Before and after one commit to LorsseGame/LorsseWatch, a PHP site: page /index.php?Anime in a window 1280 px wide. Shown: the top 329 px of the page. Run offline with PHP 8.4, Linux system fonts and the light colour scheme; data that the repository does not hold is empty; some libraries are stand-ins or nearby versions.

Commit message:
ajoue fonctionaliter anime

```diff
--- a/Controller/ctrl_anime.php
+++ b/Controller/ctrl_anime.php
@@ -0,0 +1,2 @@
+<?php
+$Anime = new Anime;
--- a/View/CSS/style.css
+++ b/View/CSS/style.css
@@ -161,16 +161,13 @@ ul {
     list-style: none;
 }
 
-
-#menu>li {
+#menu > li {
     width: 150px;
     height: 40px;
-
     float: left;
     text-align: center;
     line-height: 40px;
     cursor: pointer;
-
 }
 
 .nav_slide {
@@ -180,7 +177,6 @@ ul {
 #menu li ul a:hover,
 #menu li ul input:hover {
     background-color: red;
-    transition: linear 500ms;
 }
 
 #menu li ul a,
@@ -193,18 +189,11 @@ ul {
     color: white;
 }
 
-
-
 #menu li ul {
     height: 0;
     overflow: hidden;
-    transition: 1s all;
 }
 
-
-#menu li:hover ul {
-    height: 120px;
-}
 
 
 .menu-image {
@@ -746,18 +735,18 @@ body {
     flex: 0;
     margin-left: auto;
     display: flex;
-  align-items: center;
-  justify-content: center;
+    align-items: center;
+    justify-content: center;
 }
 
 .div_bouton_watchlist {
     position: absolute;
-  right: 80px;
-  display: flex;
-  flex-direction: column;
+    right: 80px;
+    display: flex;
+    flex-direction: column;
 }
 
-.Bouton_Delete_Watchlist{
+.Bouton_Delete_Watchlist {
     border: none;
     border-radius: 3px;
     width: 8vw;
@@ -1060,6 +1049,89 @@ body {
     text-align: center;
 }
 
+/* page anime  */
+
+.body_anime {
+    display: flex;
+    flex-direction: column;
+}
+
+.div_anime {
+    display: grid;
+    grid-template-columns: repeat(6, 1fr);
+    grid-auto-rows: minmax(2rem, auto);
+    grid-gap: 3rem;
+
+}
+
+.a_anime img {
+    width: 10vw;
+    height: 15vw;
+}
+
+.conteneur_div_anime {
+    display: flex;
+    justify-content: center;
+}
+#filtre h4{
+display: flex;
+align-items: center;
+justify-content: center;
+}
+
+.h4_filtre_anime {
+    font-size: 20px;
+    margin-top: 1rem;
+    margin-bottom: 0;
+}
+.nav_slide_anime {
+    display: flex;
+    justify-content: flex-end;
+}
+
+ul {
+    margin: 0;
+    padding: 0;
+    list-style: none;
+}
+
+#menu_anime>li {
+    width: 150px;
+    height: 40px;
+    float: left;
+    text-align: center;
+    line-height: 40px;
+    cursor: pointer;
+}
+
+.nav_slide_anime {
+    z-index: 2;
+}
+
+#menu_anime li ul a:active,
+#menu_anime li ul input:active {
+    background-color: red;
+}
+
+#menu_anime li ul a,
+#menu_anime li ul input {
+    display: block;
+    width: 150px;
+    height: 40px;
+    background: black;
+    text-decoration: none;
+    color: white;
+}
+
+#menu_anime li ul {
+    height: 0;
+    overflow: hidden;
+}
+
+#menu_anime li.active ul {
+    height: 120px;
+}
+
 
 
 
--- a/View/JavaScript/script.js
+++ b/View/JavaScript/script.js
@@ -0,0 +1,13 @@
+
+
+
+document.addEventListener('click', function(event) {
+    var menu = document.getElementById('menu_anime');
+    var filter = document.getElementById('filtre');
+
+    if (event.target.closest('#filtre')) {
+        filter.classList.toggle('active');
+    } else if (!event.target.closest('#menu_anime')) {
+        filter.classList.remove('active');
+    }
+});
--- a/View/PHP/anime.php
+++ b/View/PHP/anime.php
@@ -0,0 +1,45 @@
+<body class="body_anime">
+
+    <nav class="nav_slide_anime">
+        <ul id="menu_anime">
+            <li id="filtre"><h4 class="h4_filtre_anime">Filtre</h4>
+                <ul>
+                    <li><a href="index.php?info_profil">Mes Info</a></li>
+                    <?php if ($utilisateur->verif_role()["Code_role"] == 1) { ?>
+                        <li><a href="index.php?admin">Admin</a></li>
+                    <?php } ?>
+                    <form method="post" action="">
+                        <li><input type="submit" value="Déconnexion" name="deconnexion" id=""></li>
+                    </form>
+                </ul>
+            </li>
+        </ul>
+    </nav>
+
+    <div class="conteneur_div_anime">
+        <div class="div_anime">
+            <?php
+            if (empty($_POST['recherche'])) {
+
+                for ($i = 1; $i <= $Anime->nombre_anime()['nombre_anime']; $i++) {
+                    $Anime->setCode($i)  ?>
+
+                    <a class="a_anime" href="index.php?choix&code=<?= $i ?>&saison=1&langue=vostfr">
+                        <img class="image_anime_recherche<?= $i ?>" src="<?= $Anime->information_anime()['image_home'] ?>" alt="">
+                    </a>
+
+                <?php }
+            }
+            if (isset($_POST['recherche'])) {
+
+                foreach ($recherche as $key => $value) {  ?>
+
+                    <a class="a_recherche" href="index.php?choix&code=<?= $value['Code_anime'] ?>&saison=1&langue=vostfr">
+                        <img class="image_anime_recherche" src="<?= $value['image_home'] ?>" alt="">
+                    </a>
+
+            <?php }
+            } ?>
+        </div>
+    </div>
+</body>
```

------------------------------

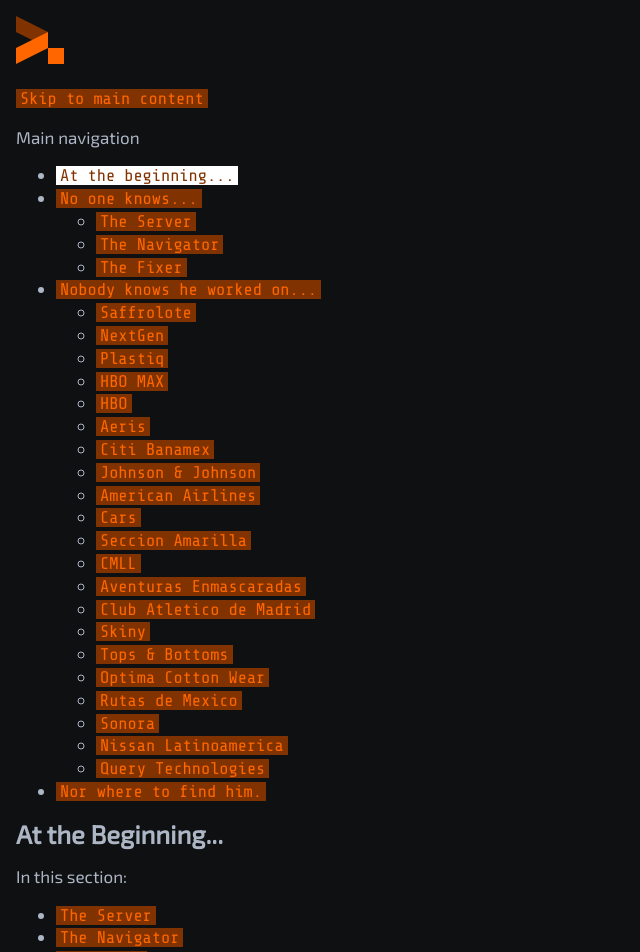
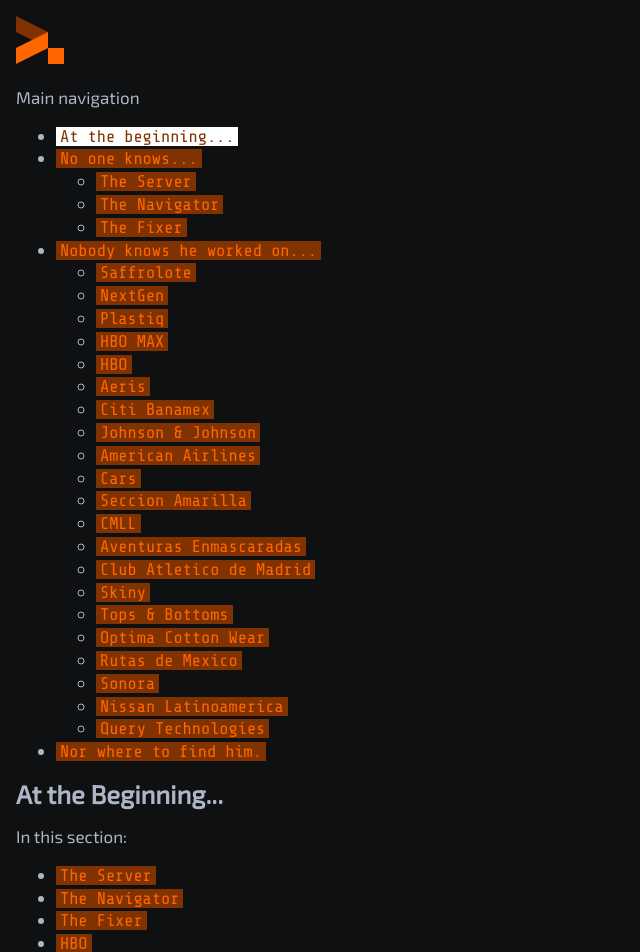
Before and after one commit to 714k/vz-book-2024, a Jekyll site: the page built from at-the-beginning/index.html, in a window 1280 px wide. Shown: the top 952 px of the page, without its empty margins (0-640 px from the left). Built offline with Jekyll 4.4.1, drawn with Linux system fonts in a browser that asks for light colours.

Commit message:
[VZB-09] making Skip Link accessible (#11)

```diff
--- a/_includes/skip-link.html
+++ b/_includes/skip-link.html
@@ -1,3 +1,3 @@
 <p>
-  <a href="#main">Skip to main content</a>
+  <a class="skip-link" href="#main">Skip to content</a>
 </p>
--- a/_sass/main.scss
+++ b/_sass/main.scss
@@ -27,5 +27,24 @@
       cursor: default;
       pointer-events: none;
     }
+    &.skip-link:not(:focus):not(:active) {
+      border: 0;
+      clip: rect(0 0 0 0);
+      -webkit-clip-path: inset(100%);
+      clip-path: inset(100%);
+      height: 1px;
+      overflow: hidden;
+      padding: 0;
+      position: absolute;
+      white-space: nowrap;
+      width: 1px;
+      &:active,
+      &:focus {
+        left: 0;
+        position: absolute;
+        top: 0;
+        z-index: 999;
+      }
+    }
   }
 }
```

------------------------------

Brief: Return a copy of each line in the records above that has "hover" in it.

Result of the exercise:
 #menu li ul a:hover,
 #menu li ul input:hover {
-#menu li:hover ul {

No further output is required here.